START SOURCE INFORMATION

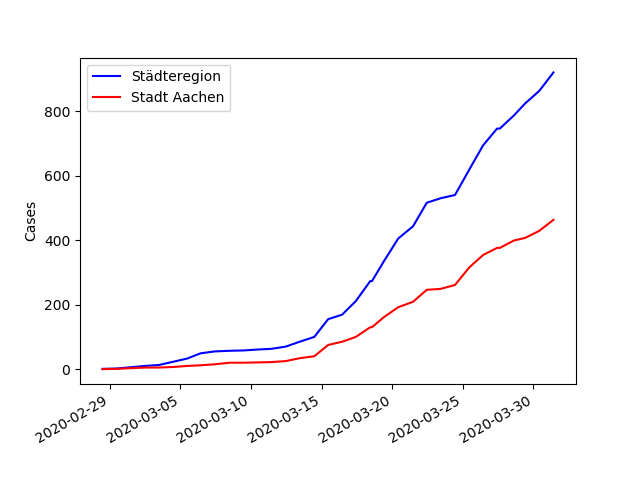
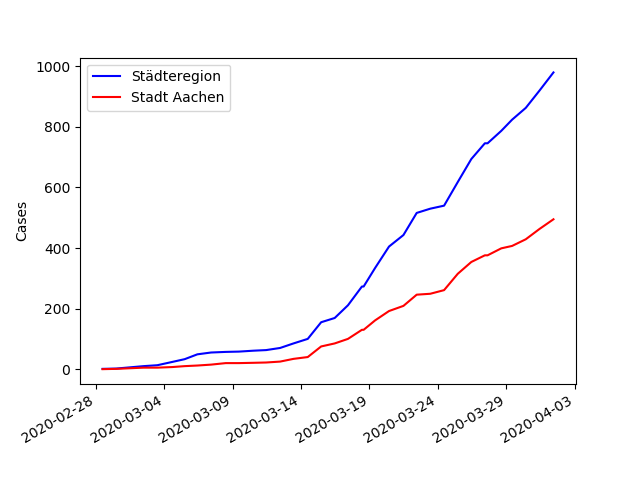
covid19 update

diff --git a/content/blog/Covid19/index.md b/content/blog/Covid19/index.md
@@ -1,13 +1,13 @@
 --- 
  title: Covid19 in Aachen (Stadt und Städteregion) 
- date: "2020-03-31T11:05:20.000Z" 
+ date: "2020-04-01T11:07:48.000Z" 
 --- 
 The city of Aachen publishes (more or less) daily updates about Covid19. It's in the form of a daily press release, so I decided to collect this data to make it more usable for further processing ([google spread sheet](https://docs.google.com/spreadsheets/d/1Th4GSgmTpX4GtcebVDzIfRuCOu2cSOc2WJCORHcCw-Y)).
 
 Below is the development of cases in the Städteregion Aachen and the city of Aachen: 
 ![Cases of Covid19](cases.png)And the current death toll: 
-![Deaths from Covid19](deaths.png)And the year of birth of the deceased. Their average (median) year of birth was 1939. Which corresponds to an average age of 81.
-![Year of Birth](year.png)And the gender distribution of the deceased. 80.0 % of victms were male.
+![Deaths from Covid19](deaths.png)And the year of birth of the deceased. Their average (median) year of birth was 1938. Which corresponds to an average age of 82.
+![Year of Birth](year.png)And the gender distribution of the deceased. 75.0 % of victms were male.
 ![Gender](gender.png)
 
 ## How this site is generated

END SOURCE INFORMATION

▸ WHAT YOU NEED TO DO:
Would you return the data exactly as written, without the pictures?

▸ THE COMPLETED TASK:
covid19 update

diff --git a/content/blog/Covid19/index.md b/content/blog/Covid19/index.md
@@ -1,13 +1,13 @@
 --- 
  title: Covid19 in Aachen (Stadt und Städteregion) 
- date: "2020-03-31T11:05:20.000Z" 
+ date: "2020-04-01T11:07:48.000Z" 
 --- 
 The city of Aachen publishes (more or less) daily updates about Covid19. It's in the form of a daily press release, so I decided to collect this data to make it more usable for further processing ([google spread sheet](https://docs.google.com/spreadsheets/d/1Th4GSgmTpX4GtcebVDzIfRuCOu2cSOc2WJCORHcCw-Y)).
 
 Below is the development of cases in the Städteregion Aachen and the city of Aachen: 
 ![Cases of Covid19](cases.png)And the current death toll: 
-![Deaths from Covid19](deaths.png)And the year of birth of the deceased. Their average (median) year of birth was 1939. Which corresponds to an average age of 81.
-![Year of Birth](year.png)And the gender distribution of the deceased. 80.0 % of victms were male.
+![Deaths from Covid19](deaths.png)And the year of birth of the deceased. Their average (median) year of birth was 1938. Which corresponds to an average age of 82.
+![Year of Birth](year.png)And the gender distribution of the deceased. 75.0 % of victms were male.
 ![Gender](gender.png)
 
 ## How this site is generated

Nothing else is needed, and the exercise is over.